The Government in Disarray as Charlie's Army Make Their Move.

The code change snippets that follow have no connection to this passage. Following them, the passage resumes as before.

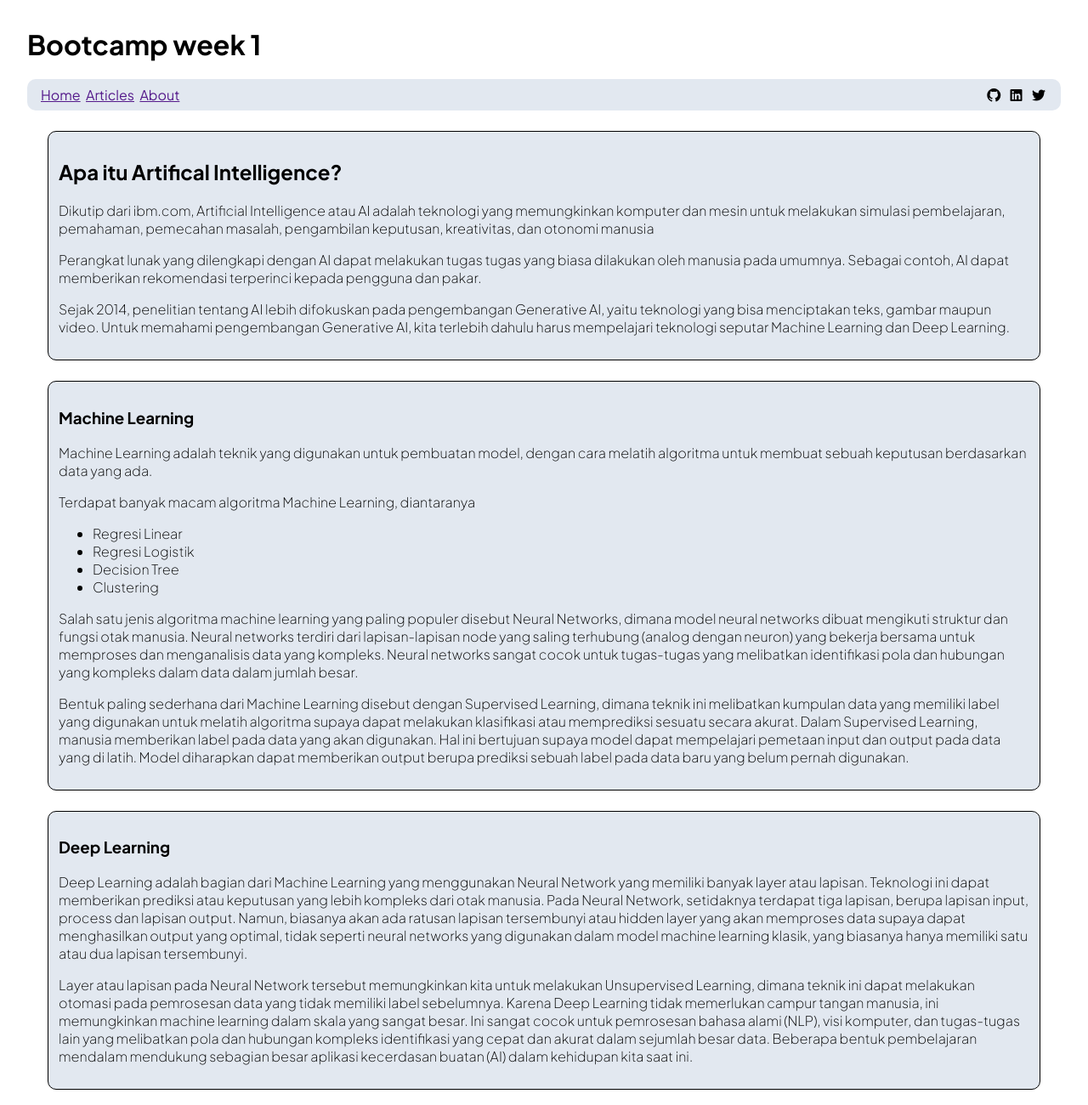
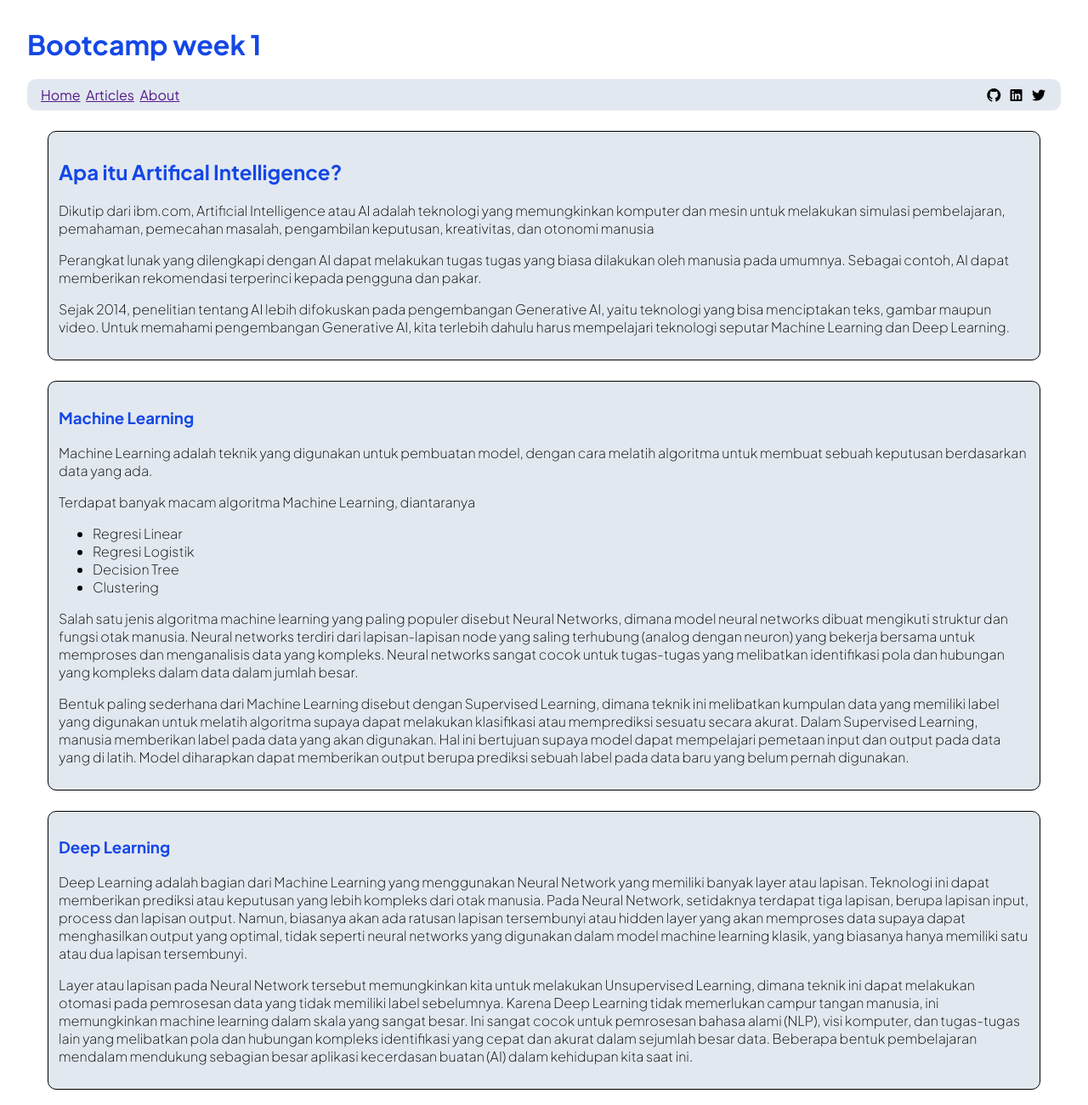
Before and after one commit to adyatmaa/bootcamp-dumbways, a plain HTML site: page index.html in a window 1280 px wide. Shown: the top 1300 px of the page at 85% size. Drawn offline with Linux system fonts and the light colour scheme.

Commit message:
add heading style

```diff
--- a/index.html
+++ b/index.html
@@ -21,7 +21,7 @@
   <body>
     <main>
       <header>
-        <h1>Bootcamp week 1</h1>
+        <h1 class="heading">Bootcamp week 1</h1>
       </header>
       <nav class="nav-head">
         <div class="nav-head-child">
@@ -37,7 +37,7 @@
       </nav>
       <section>
         <article class="card">
-          <h2>Apa itu Artifical Intelligence?</h2>
+          <h2 class="heading">Apa itu Artifical Intelligence?</h2>
           <p>
             Dikutip dari ibm.com, Artificial Intelligence atau AI adalah
             teknologi yang memungkinkan komputer dan mesin untuk melakukan
@@ -59,7 +59,7 @@
           </p>
         </article>
         <article class="card">
-          <h3>Machine Learning</h3>
+          <h3 class="heading">Machine Learning</h3>
           <p>
             Machine Learning adalah teknik yang digunakan untuk pembuatan model,
             dengan cara melatih algoritma untuk membuat sebuah keputusan
@@ -95,7 +95,7 @@
           </p>
         </article>
         <article class="card">
-          <h3>Deep Learning</h3>
+          <h3 class="heading">Deep Learning</h3>
           <p>
             Deep Learning adalah bagian dari Machine Learning yang menggunakan
             Neural Network yang memiliki banyak layer atau lapisan. Teknologi
--- a/style.css
+++ b/style.css
@@ -4,6 +4,7 @@
   font-optical-sizing: auto;
   font-style: normal;
   --bg-primary: oklch(92.9% 0.013 255.508);
+  --text-primary: oklch(48.8% 0.243 264.376);
 }
 
 .nav-head {
@@ -21,6 +22,10 @@
   }
 }
 
+.heading {
+  color:var(--text-primary);
+}
+
 .card {
   margin: 24;
   padding: 12;
```
Also changed, not shown: test.html (+1 -1 lines).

Given that Charles Edward Stuart landed in Scotland in a very remote place, where historically Jacobite sympathies were strong, the government's "intelligence services" in Scotland were at that time woefully inadequate. When there were strong reports of Charles' arrival in Scotland, there were many in high places who refused to accept the reports as true. Even as Charles was preparing to sail to Scotland, intelligence was reaching the Hanoverians of his every move. I think that even then the English had little concern for the "Young Pretender" in a hired boat. But that boat did reach the Isle of Eriskay on the 23 July, albeit with a handful of supporters, no money and no weapons. The main players within the Scottish government at this time were 1.The Marquess of Tweeddale, Secretary of State for Scotland. Top position in Hanoverian Scotland. 2.Andrew Fletcher, Lord Milton, The Lord Justice-Clerk. 3.Duncan Forbes of Culloden, Lord Presidentof the Court of Session. 4.William Grant, the Lord Advocate. Between Eriskay on 23 July and Glenfinnan on 19 August we have records of letters involving the four lumenaries mentioned above. 30 July. Letter from the Marquess of Tweeddale to Lord Milton, the Lord Justice-Clerk dismissing reports that Prince Charles had left the port of Nantes on July 15th ".... it was said that he was actually landed in Scotland , which last part I can hardly believe ...." 4 August. Letter from Lord Milton to the Marquess of Tweeddale. " I do not yet hear any surmise of the Pretender's son having landed. My colleague the Lord Advocate (William Grant) likewise discounts the rumours. 10 August. Letter from Lord Milton to the Marquess of Tweeddale. " Regarding the Pretender's eldest son having landed in Uist, I have heard nothing further worth your Lordship's knowing." For the rest of August conflicting reports of Prince Charles' whereabouts, went back and forth, with little or no action taken by the government or the army. On the 7 August a 'credible' report was received from the Reverend Lauchlin Campbell, Church of Scotland Minister in Ardnamurchan(A Whig and a Protestant) to say that the Prince was now living in his parish, and that "all my Jacobite members were in high spirits." What Lord Milton wrote to Tweeddale in late August left no doubt that Prince Charles had landed and was raising an army of Highlanders. Lord Milton had received an eye-witness report from James Mor Macgregor about the raising of the Jacobite Standard at Glenfinnan. This man, the son of Rob Roy Macgregor, was a government informant who travelled easily through the Highlands,and was generally well received by most Highlanders. His reports were always reliable, for which he was probably well paid. In addition a government soldier who had been taken prisoner and witnessed the Rising at Glenfinnan, passed this information on to the relevant authority. As if to rub a little salt in Old Tweeddale's wound, and clinch matters, Lord Nimmo was bold enough to mention that Charles Stuart "was dressed in a white coat and a brocade vest and that he had the Star and George, and a broad-brimmed hat with a white feather, and other small ornaments unworthy of mention here." In Scotland, where immediate action was required, the man responsible "for the defence of the realm" was General Sir John Cope, recently appointed Commander-in-Chief, Scotland. He had less than 3000 men under his command, with dragoon squadrons untried in battle and scattered across the country, and their horses out at grass. He had three infantry regiments under strength and a few weak companies of the newly raised Highland Regiments (Hanoverian) under Lord Loudoun. The Government and the army in Scotland were ill-informed and ill-prepared for any rebellion by a sizeable force, Jacobite or otherwise. Things had been quiet for many years and the army and its horses were literally put out to grass. And before Eriskay, who could have blamed Tweeddale for ignoring this "fly in the ointment" to continue his pleasant, carefree existence in his comfortable quarters in Edinburgh.